= What to produce =
How many lines of the entries below contain the string "components"? State the number alone.

= Dataset content =

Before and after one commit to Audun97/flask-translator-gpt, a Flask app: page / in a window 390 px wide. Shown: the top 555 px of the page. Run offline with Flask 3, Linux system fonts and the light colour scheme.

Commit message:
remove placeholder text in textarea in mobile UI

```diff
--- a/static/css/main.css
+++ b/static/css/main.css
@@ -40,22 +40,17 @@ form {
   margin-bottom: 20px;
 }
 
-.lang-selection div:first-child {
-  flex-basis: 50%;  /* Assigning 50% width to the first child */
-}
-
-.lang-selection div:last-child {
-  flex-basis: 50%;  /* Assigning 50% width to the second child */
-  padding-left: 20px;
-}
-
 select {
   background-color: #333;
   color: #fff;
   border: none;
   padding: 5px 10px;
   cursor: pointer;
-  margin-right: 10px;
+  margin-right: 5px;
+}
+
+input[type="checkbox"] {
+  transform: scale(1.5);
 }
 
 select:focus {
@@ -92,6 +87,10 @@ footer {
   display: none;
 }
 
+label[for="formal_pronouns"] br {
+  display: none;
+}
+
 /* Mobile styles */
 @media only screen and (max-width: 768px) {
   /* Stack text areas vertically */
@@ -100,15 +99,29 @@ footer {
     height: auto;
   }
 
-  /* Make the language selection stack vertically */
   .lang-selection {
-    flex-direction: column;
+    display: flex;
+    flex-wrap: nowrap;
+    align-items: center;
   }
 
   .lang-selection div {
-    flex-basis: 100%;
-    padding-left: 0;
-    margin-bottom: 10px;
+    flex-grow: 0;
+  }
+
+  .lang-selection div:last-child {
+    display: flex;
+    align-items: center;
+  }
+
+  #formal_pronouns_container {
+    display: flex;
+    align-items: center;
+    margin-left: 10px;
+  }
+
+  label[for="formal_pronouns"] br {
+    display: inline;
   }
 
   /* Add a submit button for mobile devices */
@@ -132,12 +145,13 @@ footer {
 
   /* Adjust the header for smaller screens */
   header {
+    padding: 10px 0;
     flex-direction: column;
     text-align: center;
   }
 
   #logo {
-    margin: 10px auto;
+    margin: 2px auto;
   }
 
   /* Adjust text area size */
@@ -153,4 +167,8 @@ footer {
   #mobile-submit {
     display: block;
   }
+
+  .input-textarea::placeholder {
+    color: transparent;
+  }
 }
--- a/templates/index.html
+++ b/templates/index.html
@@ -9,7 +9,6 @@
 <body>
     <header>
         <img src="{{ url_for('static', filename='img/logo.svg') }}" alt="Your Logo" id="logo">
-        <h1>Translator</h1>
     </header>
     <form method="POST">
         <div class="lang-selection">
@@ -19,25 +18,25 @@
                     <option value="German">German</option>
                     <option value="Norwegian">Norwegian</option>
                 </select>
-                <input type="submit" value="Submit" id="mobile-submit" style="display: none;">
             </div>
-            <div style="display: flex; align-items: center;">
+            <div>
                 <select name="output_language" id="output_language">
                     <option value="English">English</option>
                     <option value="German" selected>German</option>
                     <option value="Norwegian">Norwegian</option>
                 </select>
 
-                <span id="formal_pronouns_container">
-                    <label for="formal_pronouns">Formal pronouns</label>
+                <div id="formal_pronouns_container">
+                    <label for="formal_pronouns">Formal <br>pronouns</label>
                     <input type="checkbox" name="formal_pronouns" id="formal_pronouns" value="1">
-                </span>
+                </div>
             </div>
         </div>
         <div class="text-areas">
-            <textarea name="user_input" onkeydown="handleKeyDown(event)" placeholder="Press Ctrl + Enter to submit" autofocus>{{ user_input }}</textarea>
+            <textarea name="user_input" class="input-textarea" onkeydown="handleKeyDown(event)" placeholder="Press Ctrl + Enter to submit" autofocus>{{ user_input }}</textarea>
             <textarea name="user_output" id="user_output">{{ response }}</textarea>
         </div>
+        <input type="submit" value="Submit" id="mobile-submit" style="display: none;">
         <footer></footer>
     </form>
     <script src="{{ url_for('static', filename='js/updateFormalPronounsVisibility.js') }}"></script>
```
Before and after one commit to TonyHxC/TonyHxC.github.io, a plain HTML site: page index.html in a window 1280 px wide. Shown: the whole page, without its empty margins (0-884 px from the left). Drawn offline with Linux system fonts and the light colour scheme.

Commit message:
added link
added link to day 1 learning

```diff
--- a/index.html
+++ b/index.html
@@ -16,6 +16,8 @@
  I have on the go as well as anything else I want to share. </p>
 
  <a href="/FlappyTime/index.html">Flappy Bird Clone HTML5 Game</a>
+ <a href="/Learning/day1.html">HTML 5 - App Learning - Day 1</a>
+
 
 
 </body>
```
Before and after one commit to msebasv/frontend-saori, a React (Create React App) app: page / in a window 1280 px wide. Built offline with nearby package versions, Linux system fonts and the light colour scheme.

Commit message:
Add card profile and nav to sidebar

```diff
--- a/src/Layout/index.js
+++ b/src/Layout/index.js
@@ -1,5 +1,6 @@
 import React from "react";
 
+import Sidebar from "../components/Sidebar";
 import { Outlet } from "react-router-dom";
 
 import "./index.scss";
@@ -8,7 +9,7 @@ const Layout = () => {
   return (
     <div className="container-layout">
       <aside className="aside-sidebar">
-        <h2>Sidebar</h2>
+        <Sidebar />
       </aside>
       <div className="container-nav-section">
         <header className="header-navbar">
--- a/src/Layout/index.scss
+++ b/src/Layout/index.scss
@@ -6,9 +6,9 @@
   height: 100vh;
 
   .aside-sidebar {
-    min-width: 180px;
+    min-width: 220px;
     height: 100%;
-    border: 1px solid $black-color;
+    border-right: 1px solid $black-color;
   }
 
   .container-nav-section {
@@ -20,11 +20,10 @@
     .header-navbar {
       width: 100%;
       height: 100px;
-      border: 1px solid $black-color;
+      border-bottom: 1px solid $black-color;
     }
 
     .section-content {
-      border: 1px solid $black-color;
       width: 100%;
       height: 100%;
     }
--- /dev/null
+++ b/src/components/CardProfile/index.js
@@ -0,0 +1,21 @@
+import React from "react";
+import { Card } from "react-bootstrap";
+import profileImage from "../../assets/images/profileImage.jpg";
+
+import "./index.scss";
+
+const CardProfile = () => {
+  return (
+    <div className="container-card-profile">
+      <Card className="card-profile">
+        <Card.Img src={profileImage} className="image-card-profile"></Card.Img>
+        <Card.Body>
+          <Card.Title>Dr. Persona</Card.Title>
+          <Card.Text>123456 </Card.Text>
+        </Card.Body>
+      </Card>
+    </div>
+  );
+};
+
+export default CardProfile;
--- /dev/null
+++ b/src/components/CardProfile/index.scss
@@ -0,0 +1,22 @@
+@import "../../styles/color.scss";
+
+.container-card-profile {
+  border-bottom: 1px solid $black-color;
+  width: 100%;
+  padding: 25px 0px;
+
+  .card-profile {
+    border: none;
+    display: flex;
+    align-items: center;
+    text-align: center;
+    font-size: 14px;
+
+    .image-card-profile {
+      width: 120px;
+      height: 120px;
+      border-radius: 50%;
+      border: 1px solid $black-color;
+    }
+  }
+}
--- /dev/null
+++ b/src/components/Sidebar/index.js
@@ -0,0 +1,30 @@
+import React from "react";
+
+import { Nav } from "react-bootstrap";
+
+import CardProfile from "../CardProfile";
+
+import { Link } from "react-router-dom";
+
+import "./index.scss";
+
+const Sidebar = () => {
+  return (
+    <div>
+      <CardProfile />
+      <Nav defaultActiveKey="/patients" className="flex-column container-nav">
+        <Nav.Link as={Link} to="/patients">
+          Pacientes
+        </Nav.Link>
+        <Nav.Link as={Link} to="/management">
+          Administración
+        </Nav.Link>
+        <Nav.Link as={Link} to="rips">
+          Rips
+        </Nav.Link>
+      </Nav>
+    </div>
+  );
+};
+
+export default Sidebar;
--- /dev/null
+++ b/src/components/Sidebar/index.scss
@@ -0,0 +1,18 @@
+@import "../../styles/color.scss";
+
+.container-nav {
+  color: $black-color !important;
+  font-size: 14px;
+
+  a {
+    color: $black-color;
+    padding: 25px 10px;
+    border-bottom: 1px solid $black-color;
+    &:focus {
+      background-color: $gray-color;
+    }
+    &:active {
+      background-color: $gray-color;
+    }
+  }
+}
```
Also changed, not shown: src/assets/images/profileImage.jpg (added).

= Answer to the problem =
5